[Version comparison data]
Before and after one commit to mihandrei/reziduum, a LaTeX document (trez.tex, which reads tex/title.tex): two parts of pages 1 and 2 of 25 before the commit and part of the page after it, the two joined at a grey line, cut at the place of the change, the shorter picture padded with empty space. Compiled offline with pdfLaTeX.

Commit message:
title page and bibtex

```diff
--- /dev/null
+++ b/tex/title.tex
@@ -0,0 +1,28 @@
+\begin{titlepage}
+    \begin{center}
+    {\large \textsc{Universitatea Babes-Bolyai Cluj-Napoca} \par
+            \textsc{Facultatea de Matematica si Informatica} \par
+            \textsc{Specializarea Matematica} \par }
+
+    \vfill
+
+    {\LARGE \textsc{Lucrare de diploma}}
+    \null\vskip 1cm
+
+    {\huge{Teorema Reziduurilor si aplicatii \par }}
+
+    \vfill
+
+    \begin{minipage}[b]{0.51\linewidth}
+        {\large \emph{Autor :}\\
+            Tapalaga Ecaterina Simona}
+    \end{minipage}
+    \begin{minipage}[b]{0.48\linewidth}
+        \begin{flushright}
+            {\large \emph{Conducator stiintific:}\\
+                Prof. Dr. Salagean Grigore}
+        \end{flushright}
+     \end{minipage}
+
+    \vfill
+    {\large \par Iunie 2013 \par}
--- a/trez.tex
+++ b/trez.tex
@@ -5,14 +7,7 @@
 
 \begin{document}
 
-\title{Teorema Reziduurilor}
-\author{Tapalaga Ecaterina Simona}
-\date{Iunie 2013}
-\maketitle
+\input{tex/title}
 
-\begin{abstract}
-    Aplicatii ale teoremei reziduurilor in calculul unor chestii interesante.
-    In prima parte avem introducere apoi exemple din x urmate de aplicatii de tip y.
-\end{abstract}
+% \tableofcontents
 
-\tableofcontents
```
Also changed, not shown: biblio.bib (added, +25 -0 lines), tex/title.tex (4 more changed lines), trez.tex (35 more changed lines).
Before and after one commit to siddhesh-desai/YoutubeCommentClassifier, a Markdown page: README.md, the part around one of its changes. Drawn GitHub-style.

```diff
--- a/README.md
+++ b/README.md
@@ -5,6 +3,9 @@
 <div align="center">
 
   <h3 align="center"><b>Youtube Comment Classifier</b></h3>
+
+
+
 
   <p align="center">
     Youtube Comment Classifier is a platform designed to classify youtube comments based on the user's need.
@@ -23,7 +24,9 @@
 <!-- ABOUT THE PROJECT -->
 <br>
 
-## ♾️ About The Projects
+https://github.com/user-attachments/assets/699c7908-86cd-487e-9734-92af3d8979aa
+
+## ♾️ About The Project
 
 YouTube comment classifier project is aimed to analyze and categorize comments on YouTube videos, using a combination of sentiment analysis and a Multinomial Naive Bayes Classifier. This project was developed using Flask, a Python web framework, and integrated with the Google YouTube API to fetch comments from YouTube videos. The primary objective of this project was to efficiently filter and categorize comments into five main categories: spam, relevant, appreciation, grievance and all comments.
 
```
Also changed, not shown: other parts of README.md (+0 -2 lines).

▸ **Your objective**: Go through the records and copy each line with "align" in it.

▸ **Answer space**:
 <div align="center">
   <h3 align="center"><b>Youtube Comment Classifier</b></h3>
   <p align="center">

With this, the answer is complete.